Retelling of the fairy tale "The Goose Girl". The goose girl is stuck in a tower for her own safety, courted by two men she highly dislikes. She plans a daring escape, and that's when her adventures start. A light read, but I loved it. It was pretty much the perfect comfort read for this particular time. The geese were hilarious, the goose girl was bad-tempered and awesome, and the romance was unusual.
"Shards of Honour" by Lois McMaster Bujold
Grade: 4 1/2 stars
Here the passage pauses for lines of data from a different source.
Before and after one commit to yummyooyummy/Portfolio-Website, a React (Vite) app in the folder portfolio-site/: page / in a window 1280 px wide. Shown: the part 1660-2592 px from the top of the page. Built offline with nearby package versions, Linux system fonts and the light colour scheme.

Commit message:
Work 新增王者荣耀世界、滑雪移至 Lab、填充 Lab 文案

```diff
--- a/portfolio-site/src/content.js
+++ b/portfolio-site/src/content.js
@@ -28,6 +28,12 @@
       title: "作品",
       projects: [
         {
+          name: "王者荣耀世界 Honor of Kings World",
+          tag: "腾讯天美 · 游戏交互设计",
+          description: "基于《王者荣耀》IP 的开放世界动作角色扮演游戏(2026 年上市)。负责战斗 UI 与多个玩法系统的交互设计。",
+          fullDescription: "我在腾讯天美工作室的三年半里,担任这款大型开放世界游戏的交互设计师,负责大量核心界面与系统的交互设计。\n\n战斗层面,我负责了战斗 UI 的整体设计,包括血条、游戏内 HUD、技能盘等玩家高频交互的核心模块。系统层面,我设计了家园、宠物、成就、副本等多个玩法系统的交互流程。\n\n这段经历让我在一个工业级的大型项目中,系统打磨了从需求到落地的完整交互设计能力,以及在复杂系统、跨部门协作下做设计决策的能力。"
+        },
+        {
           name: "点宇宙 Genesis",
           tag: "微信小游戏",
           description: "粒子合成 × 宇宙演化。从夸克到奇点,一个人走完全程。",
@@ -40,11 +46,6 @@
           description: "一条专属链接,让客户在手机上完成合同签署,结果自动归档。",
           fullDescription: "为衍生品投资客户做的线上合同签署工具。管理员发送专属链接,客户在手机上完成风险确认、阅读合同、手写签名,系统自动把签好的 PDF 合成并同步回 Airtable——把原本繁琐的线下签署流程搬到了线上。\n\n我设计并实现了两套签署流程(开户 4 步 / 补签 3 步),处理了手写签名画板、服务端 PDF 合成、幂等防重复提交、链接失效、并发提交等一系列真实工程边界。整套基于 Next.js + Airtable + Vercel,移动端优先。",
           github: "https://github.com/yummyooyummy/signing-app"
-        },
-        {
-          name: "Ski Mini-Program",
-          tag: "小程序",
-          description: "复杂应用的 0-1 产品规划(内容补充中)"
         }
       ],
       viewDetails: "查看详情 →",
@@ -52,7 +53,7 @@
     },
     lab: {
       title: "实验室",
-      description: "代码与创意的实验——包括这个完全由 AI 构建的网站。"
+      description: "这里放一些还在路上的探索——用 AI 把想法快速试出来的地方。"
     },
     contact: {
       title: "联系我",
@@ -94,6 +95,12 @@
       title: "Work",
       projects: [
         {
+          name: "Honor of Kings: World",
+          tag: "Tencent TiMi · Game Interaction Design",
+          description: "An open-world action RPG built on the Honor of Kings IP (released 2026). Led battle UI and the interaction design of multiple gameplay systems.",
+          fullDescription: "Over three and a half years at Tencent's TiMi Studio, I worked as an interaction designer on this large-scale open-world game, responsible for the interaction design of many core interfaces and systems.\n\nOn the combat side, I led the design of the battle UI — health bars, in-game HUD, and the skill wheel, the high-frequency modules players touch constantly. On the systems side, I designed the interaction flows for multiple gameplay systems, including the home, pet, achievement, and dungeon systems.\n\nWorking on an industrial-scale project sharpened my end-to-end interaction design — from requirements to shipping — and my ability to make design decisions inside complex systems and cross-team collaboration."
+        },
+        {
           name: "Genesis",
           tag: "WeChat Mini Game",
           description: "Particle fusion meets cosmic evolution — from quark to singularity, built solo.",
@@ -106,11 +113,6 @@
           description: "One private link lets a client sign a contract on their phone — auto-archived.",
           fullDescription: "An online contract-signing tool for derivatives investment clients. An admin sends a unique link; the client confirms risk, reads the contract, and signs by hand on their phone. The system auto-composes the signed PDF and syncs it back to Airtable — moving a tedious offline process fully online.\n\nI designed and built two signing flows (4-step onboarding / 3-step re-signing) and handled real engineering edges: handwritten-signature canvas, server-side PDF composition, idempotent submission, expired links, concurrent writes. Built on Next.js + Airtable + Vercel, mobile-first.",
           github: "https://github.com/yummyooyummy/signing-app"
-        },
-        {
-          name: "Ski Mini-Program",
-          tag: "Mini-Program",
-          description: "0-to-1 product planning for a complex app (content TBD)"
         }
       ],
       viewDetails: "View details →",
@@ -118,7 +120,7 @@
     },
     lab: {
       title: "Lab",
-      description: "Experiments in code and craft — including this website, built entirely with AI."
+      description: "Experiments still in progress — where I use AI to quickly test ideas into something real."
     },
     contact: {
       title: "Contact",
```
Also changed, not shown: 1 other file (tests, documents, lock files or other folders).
The first book in the Vorkosigan saga. Cordelia is the captain of a scientific expedition, and she gets captured by the captain of a military ship from another planet. She has to survive for 5 days on an alien planet with him, and then there's politics and battles and more survival and stuff. Faaabulous book (my description SO does not do it justice), which I'm guessing is the start to an amazing and unforgettable series. Where has this been my whole life? One of my favourites parts of this book is a little difficult to describe in so few words, but suffice it to say: it's titled perfectly. I loved the way the theme of honour was dealt with. This book and then next (Barrayar, discussed a bit below) are contained in an omnibus called Cordelia's Honour; this is very aptly named, for truthfully, Cordelia "pour[s] out honour all around [her], like a fountain". Also--Bothari. He is...quite something. There's not enough room to describe it all here, but his story was one of my favourite parts of the book.
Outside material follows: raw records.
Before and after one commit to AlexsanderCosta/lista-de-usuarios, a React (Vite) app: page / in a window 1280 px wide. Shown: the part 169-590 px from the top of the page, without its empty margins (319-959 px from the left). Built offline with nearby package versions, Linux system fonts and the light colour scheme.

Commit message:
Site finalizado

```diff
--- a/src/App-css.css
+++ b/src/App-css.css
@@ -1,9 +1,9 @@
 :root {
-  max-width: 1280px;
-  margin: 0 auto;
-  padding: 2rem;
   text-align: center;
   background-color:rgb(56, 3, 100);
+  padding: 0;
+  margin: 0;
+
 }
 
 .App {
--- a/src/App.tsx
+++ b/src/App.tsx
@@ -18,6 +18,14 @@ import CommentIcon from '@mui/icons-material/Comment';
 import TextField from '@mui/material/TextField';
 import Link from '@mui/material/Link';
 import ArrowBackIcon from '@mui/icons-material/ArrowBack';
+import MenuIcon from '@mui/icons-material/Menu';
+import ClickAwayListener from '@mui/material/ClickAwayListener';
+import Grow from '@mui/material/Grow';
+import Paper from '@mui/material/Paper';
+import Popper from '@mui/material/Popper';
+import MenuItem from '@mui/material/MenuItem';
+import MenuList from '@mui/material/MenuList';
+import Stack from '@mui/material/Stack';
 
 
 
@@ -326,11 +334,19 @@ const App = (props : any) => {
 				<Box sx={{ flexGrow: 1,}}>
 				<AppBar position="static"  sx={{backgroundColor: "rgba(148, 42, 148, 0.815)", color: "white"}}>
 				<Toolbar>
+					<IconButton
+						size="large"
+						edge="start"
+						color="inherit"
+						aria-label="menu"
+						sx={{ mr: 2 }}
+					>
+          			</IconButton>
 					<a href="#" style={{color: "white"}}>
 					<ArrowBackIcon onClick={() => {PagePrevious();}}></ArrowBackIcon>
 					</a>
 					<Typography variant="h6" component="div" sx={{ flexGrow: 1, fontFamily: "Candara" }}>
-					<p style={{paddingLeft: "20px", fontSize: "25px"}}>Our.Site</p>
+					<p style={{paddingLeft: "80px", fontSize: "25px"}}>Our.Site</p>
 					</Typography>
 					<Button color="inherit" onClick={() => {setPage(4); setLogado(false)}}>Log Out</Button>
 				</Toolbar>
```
"Geeks, Girls, and Secret Identities" by Mike Jung
Grade: 2 stars
A couple of fanboys of the superhero Captain Stupendous have to help him out when all of a sudden he's not acting as stupendous as usual. This books subverts some common tropes (girl power, non-white characters, and more), which I always like, however it didn't really manage to keep my interest very well. Maybe my time of loving Middle Grade fiction more than most other kinds is slowly coming to an end, because it seems that the complaint "this book is too young for me" has come up a lot recently. (There are of course important exceptions, like Ordinary Magic, books by Frances Hardinge, and by Stephanie Burgis, and more.) Or maybe the book is simply a bit too simplistic. Not sure.
"Barrayar" by Louis McMaster Bujold
Grade: 3 1/2 stars
Begins right after Shards of Honour, so I don't want to discuss it too much because of spoilers. But there's a lot of Cordelia acclimatizing to a different culture, having lots of trouble with the horrific Barrayarian politics, and trying to save her unborn son. I liked it less than Shards of Honour, but it was still really good. My main issue might have been that it seemed to have less of a main theme and be less self-contained than Shards of Honour, but then I've read other reviews which have thought pretty much the opposite. So I don't know. What matters is that it has confirmed in my mind that this series is definitely worth reading. I am now going to go out and read as many Vorkosigan books as I can get my hands on.